To get the steepest portion of the route out of the way early, start at the Wall Lake Trailhead. After climbing gently through a pine forest that is in the process of recovering from the 2002 Big Fish Fire, you enter a canyon that switches back steeply and accounts for a significant chunk of the loop’s total 3,700 feet of elevation gain. Along the way, you get beautiful glimpses of Trappers Lake becoming smaller in the distance.
Stay on the Wall Lake Trail at the Oyster Lake Junction on the canyon’s plateau as it crosses a streambed trail that leads to Star Lake (which is a lovely side excursion or lunch spot). You will see Trappers Peak in the distance: Keep it on your right and the valley to your left as you navigate the jagged trail along the canyon’s cliff tops. The woods and meadows surrounding the pristine alpine waters of Wall Lake make for a wonderful place to pitch a tent. From Wall Lake, the trail climbs over a saddle, through a valley of meadows, tundra, and forests until it connects to the Trappers Lake Trail. This trail takes you on a gradual descent with stunning views of the surrounding peaks and Trappers Lake far below. The point where the trail crosses with Island Lakes Trail makes for another peaceful camping spot in the midst of a series of lakes.
Flat Top Must-Sees
There is no shortage of jaw-dropping scenery wherever you are in the Flat Tops, but there are a few landmarks that you should make a point to see.
If a solitary mountain were to be the poster child of the Flat Tops, Trapper’s would do just fine. The majestic, looming plateau can be seen from numerous vantage points, but among the best is looking southwest of Wall Lake, a gorgeous sight unto itself.
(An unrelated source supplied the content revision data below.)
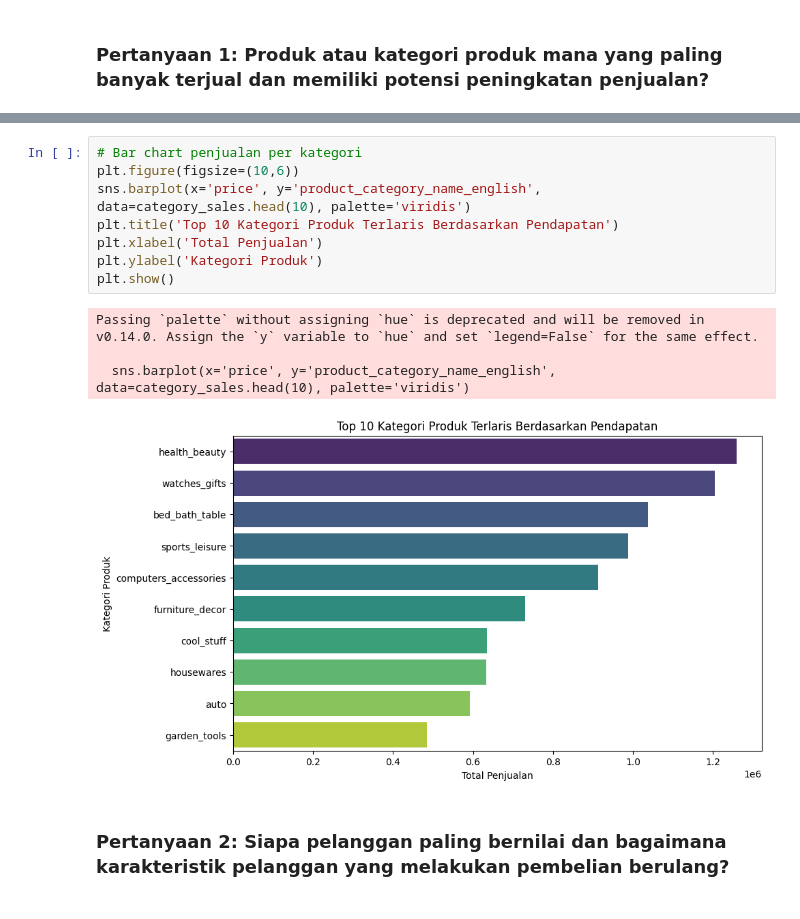
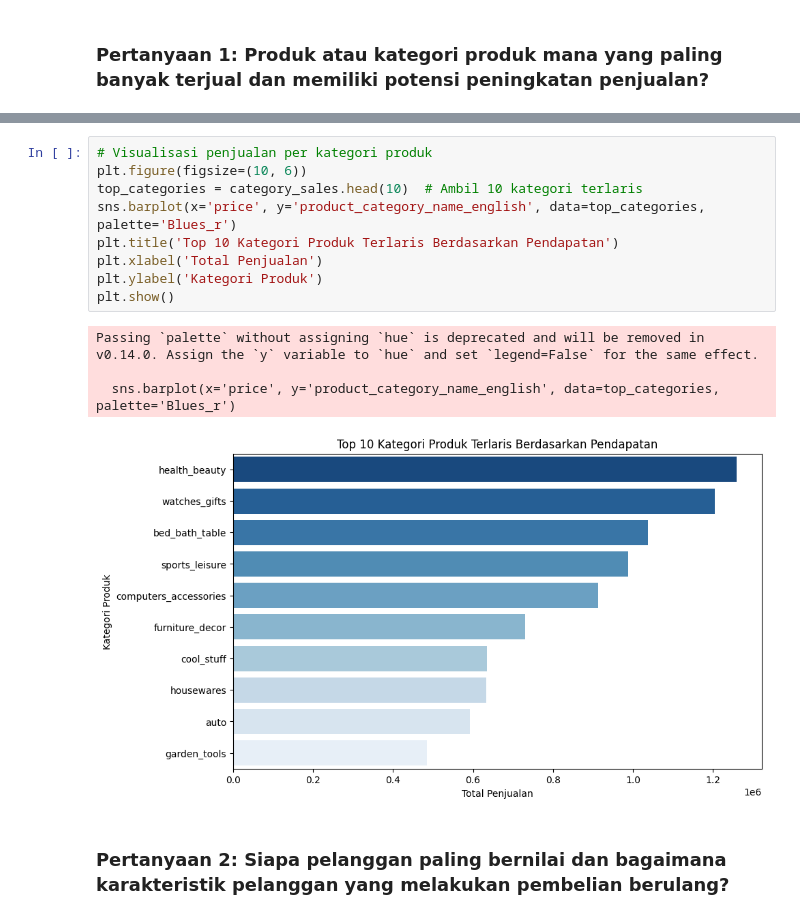
Before and after one commit to MukhlisMaulanaA/submission-dicoding, a Jupyter notebook: Proyek_Analisis_Data.ipynb, the cells around one changed output, grey strips where cells are left out. Cells and saved outputs as stored; diff of their text form.

Commit message:
update: visualize the first business question

```diff
--- a/Proyek_Analisis_Data.ipynb
+++ b/Proyek_Analisis_Data.ipynb
@@ -442,16 +483,17 @@ rfm['Segment'] = rfm.apply(segment_customer, axis=1)
 # %%
-# Bar chart penjualan per kategori
-plt.figure(figsize=(10,6))
-sns.barplot(x='price', y='product_category_name_english', data=category_sales.head(10), palette='viridis')
+# Visualisasi penjualan per kategori produk
+plt.figure(figsize=(10, 6))
+top_categories = category_sales.head(10)  # Ambil 10 kategori terlaris
+sns.barplot(x='price', y='product_category_name_english', data=top_categories, palette='Blues_r')
 plt.title('Top 10 Kategori Produk Terlaris Berdasarkan Pendapatan')
 plt.xlabel('Total Penjualan')
 plt.ylabel('Kategori Produk')
 plt.show()
 # %% [output]
 Passing `palette` without assigning `hue` is deprecated and will be removed in v0.14.0. Assign the `y` variable to `hue` and set `legend=False` for the same effect.
 
-  sns.barplot(x='price', y='product_category_name_english', data=category_sales.head(10), palette='viridis')
+  sns.barplot(x='price', y='product_category_name_english', data=top_categories, palette='Blues_r')
-[figure, old version]
+[figure, new version]
 # %% [markdown]
 ### Pertanyaan 2: Siapa pelanggan paling bernilai dan bagaimana karakteristik pelanggan yang melakukan pembelian berulang?
 # %% [markdown]
```
Also changed, not shown: parts of 3 cells of this notebook.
Even if you don’t venture to the top or cross the narrow, knee-knocking ridgeline of the Devil’s Causeway, catching sight of the craggy, monolithic band of volcanic rock is an opportunity you should not pass up. Best views are from Little Causeway Lake.
This oddly shaped tower resembles not just one, but at least an entire hand (or two) of fingers reaching into the air. It can be viewed on the east side of Lincoln St. (Highway 131) about 2.5 miles south of Yampa.
Sleepy Cat Peak
Compared to the sea of table-shaped peaks that span before you, this mountain standing alone at the northwestern corner of the wilderness area will catch your eye. It looks just as you’d expect from a distance—like a lounging feline. It can be seen to the east from the town of Meeker, but best views are from trails in the Cedar Mountains.
Written by RootsRated Media for Steamboat Springs Chamber.
Featured image provided by RubyWhatever